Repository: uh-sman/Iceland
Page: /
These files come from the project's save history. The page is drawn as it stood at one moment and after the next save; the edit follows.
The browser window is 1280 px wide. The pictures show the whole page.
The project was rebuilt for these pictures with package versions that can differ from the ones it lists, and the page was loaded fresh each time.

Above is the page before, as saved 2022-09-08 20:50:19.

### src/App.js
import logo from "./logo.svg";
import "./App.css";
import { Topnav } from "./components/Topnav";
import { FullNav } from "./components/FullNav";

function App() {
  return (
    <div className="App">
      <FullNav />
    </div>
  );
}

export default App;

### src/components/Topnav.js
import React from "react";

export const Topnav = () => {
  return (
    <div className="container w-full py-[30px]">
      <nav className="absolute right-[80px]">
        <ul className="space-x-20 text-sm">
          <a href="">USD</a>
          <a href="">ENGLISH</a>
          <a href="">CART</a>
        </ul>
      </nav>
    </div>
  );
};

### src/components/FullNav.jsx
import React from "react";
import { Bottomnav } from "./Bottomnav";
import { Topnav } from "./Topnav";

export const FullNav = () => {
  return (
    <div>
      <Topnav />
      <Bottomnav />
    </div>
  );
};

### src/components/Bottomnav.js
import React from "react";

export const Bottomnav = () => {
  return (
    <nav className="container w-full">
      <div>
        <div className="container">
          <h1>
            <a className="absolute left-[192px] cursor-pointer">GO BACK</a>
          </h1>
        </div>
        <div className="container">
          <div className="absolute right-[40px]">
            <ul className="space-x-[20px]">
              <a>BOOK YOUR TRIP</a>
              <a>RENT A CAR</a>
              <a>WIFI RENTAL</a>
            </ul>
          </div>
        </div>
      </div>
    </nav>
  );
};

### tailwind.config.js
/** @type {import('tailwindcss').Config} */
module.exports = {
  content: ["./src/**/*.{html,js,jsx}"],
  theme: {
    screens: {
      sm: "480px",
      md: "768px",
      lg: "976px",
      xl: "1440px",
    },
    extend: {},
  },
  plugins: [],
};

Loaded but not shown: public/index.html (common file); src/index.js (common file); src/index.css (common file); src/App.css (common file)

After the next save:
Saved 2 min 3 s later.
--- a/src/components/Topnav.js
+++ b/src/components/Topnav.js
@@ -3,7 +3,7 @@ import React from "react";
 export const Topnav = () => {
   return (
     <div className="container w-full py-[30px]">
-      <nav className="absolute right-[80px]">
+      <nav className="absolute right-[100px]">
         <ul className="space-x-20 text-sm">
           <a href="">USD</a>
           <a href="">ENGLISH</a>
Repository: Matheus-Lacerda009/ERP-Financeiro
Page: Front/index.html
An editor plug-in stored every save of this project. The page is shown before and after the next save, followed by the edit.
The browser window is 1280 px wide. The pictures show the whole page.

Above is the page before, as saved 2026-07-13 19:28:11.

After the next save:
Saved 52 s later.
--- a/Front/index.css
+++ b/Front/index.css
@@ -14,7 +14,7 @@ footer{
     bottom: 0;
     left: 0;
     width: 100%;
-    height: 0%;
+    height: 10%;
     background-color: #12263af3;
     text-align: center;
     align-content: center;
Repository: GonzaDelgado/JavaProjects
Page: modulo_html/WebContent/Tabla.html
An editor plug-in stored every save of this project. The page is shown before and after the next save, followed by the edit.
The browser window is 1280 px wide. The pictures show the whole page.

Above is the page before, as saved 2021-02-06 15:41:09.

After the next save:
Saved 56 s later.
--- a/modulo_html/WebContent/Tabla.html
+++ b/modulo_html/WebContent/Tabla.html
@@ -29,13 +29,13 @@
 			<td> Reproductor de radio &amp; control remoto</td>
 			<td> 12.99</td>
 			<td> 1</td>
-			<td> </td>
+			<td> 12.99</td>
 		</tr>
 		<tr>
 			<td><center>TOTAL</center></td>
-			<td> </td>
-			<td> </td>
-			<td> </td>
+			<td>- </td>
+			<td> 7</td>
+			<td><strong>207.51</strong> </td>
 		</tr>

#### [YOUR INSTRUCTIONS]
Your reply should hold all the lines from the listing above in which "space" appears.

#### [YOUR RESPONSE]
        <ul className="space-x-20 text-sm">
            <ul className="space-x-[20px]">
         <ul className="space-x-20 text-sm">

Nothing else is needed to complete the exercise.